Supplied data Block Start
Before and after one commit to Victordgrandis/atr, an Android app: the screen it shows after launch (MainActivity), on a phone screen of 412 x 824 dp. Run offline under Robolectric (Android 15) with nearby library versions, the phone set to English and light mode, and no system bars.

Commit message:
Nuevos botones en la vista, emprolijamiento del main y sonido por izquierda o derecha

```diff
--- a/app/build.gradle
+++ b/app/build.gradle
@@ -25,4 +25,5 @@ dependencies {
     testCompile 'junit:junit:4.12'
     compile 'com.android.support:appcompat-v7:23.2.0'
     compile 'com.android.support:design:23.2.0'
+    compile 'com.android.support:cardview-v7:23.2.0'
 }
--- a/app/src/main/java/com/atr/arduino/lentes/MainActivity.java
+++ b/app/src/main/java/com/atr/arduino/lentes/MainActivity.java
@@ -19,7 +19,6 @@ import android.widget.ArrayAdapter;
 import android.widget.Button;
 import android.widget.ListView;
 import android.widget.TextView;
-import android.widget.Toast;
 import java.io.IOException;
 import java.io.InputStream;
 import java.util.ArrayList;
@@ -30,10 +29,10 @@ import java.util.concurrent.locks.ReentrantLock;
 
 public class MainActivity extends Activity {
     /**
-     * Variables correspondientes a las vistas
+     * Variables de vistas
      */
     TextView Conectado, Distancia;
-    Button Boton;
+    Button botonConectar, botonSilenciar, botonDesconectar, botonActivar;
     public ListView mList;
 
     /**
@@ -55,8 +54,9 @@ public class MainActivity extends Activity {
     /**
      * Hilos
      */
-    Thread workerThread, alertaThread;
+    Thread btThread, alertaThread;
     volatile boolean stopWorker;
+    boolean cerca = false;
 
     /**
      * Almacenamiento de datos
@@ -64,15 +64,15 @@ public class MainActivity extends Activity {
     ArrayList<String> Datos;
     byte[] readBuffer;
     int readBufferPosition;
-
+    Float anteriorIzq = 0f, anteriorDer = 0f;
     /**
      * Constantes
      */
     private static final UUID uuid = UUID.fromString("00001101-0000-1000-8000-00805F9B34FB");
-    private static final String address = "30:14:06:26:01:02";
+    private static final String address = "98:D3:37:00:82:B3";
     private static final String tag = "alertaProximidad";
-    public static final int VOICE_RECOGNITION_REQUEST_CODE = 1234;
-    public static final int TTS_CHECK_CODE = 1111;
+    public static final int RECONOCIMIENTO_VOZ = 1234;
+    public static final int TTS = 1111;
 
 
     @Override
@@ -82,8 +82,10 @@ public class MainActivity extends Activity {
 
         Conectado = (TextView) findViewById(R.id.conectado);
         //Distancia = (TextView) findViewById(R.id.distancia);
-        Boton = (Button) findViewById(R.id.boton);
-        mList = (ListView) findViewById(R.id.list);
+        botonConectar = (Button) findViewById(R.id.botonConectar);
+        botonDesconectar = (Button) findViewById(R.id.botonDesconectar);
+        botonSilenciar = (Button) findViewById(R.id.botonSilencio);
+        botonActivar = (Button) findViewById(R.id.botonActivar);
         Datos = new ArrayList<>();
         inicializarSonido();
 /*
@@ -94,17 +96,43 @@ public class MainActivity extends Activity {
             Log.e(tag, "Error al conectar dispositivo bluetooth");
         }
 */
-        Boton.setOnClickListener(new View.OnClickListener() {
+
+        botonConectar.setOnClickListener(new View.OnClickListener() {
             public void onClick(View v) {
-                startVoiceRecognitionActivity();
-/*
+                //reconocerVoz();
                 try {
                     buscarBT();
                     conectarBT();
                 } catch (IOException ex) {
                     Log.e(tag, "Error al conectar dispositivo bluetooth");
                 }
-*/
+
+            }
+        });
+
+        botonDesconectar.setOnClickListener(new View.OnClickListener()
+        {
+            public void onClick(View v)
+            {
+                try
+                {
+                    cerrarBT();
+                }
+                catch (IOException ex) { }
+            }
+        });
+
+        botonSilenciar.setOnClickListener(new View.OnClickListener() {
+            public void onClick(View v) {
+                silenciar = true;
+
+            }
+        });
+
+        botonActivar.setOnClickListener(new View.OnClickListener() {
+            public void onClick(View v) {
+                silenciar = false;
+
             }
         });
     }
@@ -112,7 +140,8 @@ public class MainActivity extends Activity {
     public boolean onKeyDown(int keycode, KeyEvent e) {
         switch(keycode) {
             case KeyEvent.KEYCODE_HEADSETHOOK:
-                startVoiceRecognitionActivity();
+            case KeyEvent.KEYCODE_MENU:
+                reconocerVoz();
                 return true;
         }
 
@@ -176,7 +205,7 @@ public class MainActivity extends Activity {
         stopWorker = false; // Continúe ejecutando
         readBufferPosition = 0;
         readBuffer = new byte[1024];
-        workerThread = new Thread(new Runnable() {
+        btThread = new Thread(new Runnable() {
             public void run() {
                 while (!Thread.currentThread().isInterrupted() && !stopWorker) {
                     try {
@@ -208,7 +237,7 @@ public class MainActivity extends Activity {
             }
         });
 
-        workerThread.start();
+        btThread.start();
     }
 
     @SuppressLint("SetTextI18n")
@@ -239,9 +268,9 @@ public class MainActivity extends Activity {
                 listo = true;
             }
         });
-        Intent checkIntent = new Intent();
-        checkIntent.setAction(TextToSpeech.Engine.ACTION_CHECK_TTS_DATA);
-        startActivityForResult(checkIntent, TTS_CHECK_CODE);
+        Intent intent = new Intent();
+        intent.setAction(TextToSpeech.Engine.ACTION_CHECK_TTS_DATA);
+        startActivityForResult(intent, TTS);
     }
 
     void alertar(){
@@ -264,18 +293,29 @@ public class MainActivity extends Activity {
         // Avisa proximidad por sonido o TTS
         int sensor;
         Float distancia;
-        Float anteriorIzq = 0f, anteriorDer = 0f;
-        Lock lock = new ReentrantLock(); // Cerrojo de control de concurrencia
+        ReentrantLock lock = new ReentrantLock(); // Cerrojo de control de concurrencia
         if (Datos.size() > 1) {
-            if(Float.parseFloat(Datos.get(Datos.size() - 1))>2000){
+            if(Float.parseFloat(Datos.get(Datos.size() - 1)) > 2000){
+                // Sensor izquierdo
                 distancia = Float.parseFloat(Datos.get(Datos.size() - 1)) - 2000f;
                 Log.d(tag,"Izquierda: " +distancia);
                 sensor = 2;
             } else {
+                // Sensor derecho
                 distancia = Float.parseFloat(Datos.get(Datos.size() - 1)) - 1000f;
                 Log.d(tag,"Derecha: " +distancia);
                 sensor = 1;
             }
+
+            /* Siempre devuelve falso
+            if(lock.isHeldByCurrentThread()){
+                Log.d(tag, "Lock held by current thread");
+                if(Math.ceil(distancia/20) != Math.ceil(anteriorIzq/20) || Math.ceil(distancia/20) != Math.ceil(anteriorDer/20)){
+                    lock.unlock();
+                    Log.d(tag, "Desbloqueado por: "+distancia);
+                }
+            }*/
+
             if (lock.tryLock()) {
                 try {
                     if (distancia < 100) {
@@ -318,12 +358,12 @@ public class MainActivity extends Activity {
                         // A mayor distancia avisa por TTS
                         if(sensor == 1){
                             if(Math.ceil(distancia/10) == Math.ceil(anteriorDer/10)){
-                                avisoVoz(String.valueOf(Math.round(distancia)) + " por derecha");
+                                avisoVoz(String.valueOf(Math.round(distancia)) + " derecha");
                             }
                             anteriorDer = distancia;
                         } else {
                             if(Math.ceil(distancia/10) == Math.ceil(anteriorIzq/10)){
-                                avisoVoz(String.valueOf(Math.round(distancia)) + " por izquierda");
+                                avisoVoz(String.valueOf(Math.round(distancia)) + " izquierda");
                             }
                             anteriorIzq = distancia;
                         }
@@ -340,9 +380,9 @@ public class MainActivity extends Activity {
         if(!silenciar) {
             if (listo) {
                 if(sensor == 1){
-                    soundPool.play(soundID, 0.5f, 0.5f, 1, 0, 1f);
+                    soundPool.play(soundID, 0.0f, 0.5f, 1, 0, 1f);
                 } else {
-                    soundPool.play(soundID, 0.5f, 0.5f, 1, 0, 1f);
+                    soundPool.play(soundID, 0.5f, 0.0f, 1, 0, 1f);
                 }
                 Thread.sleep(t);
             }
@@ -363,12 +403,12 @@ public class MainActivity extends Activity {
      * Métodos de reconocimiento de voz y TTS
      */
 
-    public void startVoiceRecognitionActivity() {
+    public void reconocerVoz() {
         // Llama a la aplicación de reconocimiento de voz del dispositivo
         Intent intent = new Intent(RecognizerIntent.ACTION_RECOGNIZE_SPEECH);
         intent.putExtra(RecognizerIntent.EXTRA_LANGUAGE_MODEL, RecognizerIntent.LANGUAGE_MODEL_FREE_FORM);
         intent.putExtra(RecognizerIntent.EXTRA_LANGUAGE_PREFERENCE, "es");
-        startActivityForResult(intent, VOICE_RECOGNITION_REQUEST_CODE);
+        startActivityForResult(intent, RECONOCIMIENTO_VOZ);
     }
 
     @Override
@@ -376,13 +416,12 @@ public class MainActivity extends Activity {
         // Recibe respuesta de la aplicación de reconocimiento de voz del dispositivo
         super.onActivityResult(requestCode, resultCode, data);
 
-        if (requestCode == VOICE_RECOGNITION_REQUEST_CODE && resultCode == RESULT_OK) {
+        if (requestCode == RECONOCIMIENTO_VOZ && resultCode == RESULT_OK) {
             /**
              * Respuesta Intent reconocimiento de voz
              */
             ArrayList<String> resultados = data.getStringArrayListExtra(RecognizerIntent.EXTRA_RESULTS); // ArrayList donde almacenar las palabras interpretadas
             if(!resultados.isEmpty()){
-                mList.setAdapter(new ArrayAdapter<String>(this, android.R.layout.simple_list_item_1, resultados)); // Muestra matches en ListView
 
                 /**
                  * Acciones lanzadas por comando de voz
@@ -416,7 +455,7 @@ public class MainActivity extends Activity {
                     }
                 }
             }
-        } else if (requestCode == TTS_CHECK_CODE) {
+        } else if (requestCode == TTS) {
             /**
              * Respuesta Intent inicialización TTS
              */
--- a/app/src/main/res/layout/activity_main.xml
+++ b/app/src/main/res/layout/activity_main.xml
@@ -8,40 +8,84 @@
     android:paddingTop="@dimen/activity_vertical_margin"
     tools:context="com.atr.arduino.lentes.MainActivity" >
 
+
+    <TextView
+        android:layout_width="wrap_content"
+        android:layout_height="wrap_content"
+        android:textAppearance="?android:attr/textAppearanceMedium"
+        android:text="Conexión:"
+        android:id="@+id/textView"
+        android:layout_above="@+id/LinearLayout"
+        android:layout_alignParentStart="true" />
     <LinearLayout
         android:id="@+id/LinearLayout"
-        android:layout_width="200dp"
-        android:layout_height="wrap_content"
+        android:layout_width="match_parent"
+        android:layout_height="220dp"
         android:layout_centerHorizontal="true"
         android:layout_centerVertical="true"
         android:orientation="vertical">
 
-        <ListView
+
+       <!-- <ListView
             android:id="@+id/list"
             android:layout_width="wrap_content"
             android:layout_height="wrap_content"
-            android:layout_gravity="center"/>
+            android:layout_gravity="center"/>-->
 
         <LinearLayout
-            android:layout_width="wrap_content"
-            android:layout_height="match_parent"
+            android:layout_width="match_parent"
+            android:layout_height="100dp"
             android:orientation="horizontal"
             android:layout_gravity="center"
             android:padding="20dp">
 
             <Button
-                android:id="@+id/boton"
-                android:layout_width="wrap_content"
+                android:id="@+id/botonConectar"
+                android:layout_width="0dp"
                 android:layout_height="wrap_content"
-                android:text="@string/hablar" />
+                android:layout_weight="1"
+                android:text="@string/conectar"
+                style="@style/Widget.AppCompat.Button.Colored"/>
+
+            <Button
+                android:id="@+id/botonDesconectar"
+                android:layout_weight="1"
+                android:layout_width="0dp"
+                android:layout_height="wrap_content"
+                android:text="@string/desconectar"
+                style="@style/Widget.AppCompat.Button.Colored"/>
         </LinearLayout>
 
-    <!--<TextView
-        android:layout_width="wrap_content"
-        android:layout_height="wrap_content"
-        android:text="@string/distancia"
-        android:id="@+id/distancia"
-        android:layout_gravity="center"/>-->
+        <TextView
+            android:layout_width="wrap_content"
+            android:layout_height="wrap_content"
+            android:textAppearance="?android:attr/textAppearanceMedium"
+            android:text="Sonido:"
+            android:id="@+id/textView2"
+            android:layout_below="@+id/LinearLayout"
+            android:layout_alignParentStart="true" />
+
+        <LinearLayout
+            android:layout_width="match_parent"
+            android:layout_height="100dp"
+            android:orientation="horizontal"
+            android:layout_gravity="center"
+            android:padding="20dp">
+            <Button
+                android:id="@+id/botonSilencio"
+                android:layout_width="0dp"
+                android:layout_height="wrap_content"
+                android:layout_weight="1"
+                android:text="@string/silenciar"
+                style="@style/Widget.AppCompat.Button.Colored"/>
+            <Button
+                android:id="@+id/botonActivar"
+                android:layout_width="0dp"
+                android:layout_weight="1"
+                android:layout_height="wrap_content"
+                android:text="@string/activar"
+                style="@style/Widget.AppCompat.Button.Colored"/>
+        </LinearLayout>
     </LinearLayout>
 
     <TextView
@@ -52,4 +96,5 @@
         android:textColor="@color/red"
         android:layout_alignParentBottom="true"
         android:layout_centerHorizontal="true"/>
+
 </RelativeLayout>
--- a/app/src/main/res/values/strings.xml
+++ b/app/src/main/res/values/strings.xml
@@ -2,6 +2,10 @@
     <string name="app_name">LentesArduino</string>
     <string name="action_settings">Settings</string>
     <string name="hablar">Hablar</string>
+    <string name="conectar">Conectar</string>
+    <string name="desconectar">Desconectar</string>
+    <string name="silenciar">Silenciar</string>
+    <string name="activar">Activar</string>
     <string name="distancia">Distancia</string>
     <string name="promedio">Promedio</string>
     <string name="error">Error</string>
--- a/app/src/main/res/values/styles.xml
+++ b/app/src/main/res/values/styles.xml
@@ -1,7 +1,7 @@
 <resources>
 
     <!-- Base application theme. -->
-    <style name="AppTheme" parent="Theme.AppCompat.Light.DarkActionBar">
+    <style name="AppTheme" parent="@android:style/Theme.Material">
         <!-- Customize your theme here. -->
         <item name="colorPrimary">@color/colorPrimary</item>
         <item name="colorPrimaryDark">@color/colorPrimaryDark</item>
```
Supplied data Block End
● Exercise objective:
Where a line above includes "support", copy that line.

● Task answer:
     compile 'com.android.support:appcompat-v7:23.2.0'
     compile 'com.android.support:design:23.2.0'
+    compile 'com.android.support:cardview-v7:23.2.0'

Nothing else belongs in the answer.